Over the years, messaging as a general concept has seen some success. First with email (TOs, FROMs, SUBJECTs, bodies), then instant messaging (nicknames, channels, buddies, text), then the Web (headers, markup, requests, responses). Through the veins of the Internet course little message packets from machine to machine, the very life blood of our civilization and culture.
This morning, as I woke further, as the emerging design became clearer and clearer, I began to remember all of it: the why behind messages and how they would help Tidepool. I made coffee and began my ritual of pacing in the basement with my voice recorder, taping “Kismet 168″ for a good eighty minutes till I’d nailed down the design.

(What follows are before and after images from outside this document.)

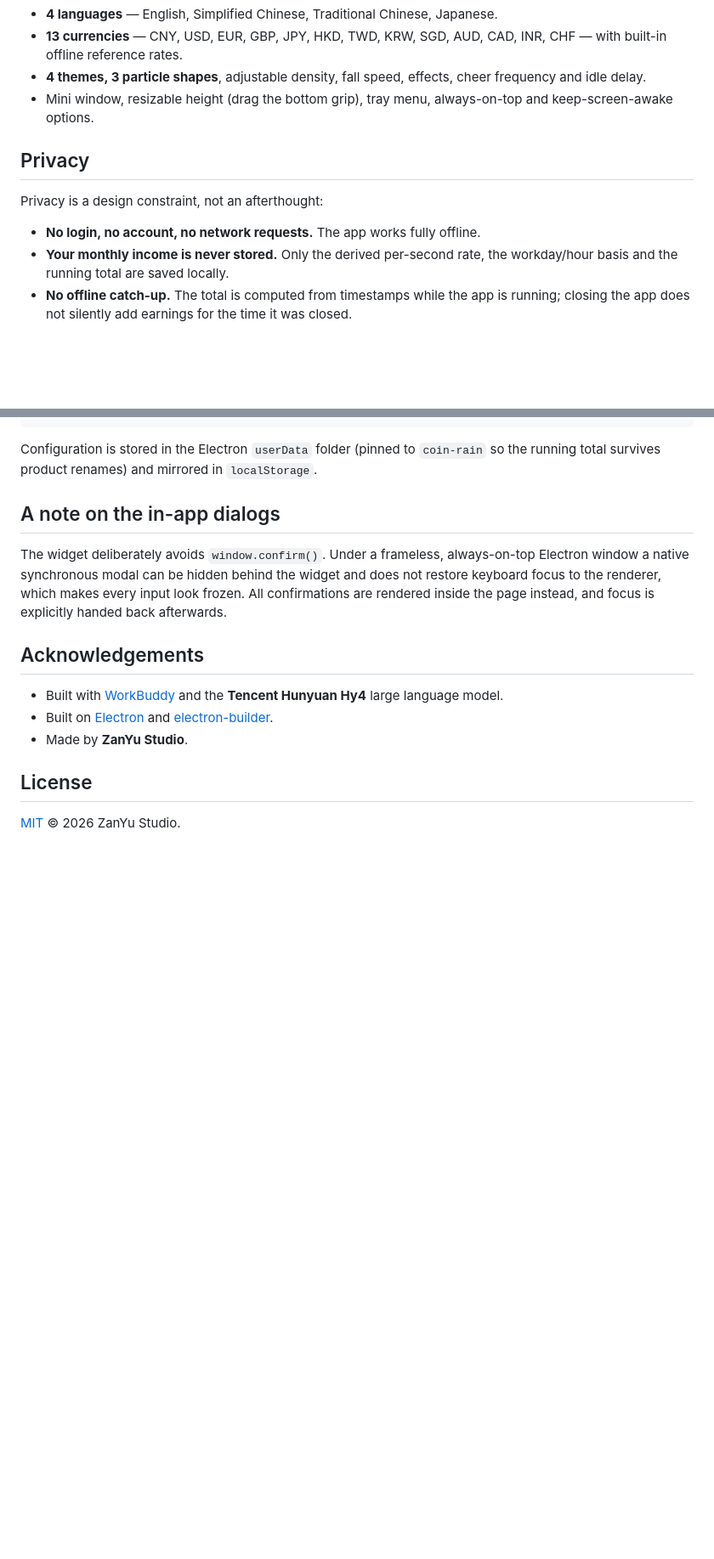
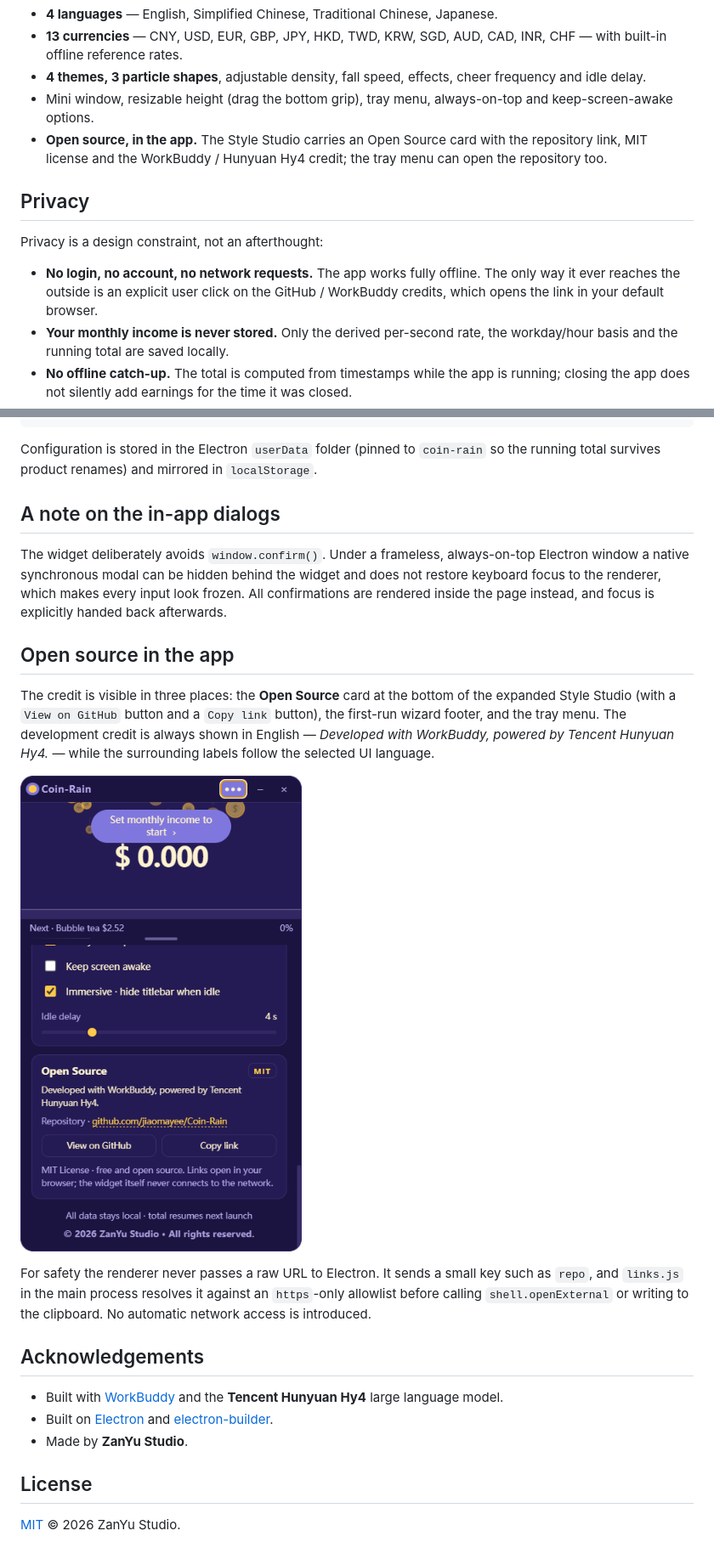
Before and after one commit to jiaomayee/Coin-Rain, a Markdown page: README.md, 2 parts joined by grey strips. Shown at 85% size. GitHub-like rendering; pictures changed too: docs/open-source.png (added); blank space fills up the shorter version.

```diff
--- a/README.md
+++ b/README.md
@@ -17,12 +17,13 @@ A tiny, always-on-top Windows desktop widget that turns your monthly income into
 - **13 currencies** — CNY, USD, EUR, GBP, JPY, HKD, TWD, KRW, SGD, AUD, CAD, INR, CHF — with built-in offline reference rates.
 - **4 themes, 3 particle shapes**, adjustable density, fall speed, effects, cheer frequency and idle delay.
 - Mini window, resizable height (drag the bottom grip), tray menu, always-on-top and keep-screen-awake options.
+- **Open source, in the app.** The Style Studio carries an Open Source card with the repository link, MIT license and the WorkBuddy / Hunyuan Hy4 credit; the tray menu can open the repository too.
 
 ## Privacy
 
 Privacy is a design constraint, not an afterthought:
 
-- **No login, no account, no network requests.** The app works fully offline.
+- **No login, no account, no network requests.** The app works fully offline. The only way it ever reaches the outside is an explicit user click on the GitHub / WorkBuddy credits, which opens the link in your default browser.
 - **Your monthly income is never stored.** Only the derived per-second rate, the workday/hour basis and the running total are saved locally.
 - **No offline catch-up.** The total is computed from timestamps while the app is running; closing the app does not silently add earnings for the time it was closed.
 - Currency conversion uses a static, built-in reference table for demonstration only. It is **not** live FX data and must not be used for payroll, accounting or trading.
@@ -76,6 +78,14 @@ Configuration is stored in the Electron `userData` folder (pinned to `coin-rain`
 
 The widget deliberately avoids `window.confirm()`. Under a frameless, always-on-top Electron window a native synchronous modal can be hidden behind the widget and does not restore keyboard focus to the renderer, which makes every input look frozen. All confirmations are rendered inside the page instead, and focus is explicitly handed back afterwards.
 
+## Open source in the app
+
+The credit is visible in three places: the **Open Source** card at the bottom of the expanded Style Studio (with a `View on GitHub` button and a `Copy link` button), the first-run wizard footer, and the tray menu. The development credit is always shown in English — *Developed with WorkBuddy, powered by Tencent Hunyuan Hy4.* — while the surrounding labels follow the selected UI language.
+
+![Open Source card inside the widget](docs/open-source.png)
+
+For safety the renderer never passes a raw URL to Electron. It sends a small key such as `repo`, and `links.js` in the main process resolves it against an `https`-only allowlist before calling `shell.openExternal` or writing to the clipboard. No automatic network access is introduced.
+
 ## Acknowledgements
 
 - Built with [WorkBuddy](https://www.workbuddy.cn/) and the **Tencent Hunyuan Hy4** large language model.
```
Also changed, not shown: other parts of README.md (+1 -0 lines), 10 other files.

And now, just before typing “class SbMessage” for the first time, I imagine these little packets of change streaming their way from Tidepool to Storymill to Tidepool, from agent to agent around the world. I envision a child in Rwanda changing the color of her illustrated dragon’s eyes, then a little message being made and sent through the Internet to another child’s machine in Vienna, who sees the color change and types, “Oh I like that”, a new message which gets sent back to Rwanda.
I could write about how my new (and old) message designs enable versioning, replication, infinite undo, timestreams, and more. Instead, I’ll simply click “Publish,” imagining who might someday read this message (IM), who might be changed, if only a little (MU), and what they might say (EX).
Think of the last time you were frustrated with your phone or computer. “Why is it doing that? I don’t have time for this.” You try something. Doesn’t work. You try something else. No luck. Maybe you ask a friend or IT. Maybe you search online.
Since home computers were new, I’ve been one of Those Guys, the person you call when you’ve exhausted all options. I nearly always find a solution, often quickly. My wife jokes that I just have to look at a computer and it’ll fix itself. When problems last longer, she’s impressed with my patience, trying for hours, long after most would give up. Being a software developer gives one a high tolerance for computer snags. We spend our days fixing our own messes. The minor glitches most people experience hardly phase us.
Occasionally I find a problem I just can’t solve. We call this “falling into a hole,” and it’s NOT FUN. For more than a week, I couldn’t get Tidepool talking to Storymill on Europa, our dedicated server. I was using a technology called Enterprise JavaBeans, which was working fine on my machine, but not between machines. I knew it was probably something simple, but after reading reams of forum posts and trying every nonsensical thing I could think of, it just wouldn’t work.
Being in a hole is its own kind of madness. “Maybe this?” (Nope) “What about this?” (Sorry dude) Imagine clicking “run” with hope in your heart, over and over, six times an hour, for day after endless day. This is the dark side of software development, the unsung trial-by-fire we all unfortunately experience from time to time.
In the end, the solution couldn’t have been simpler. I simply had to move a single word from one line to the next in a text file on Europa. So why did it take more than twenty hours to figure that out? Good expletive question.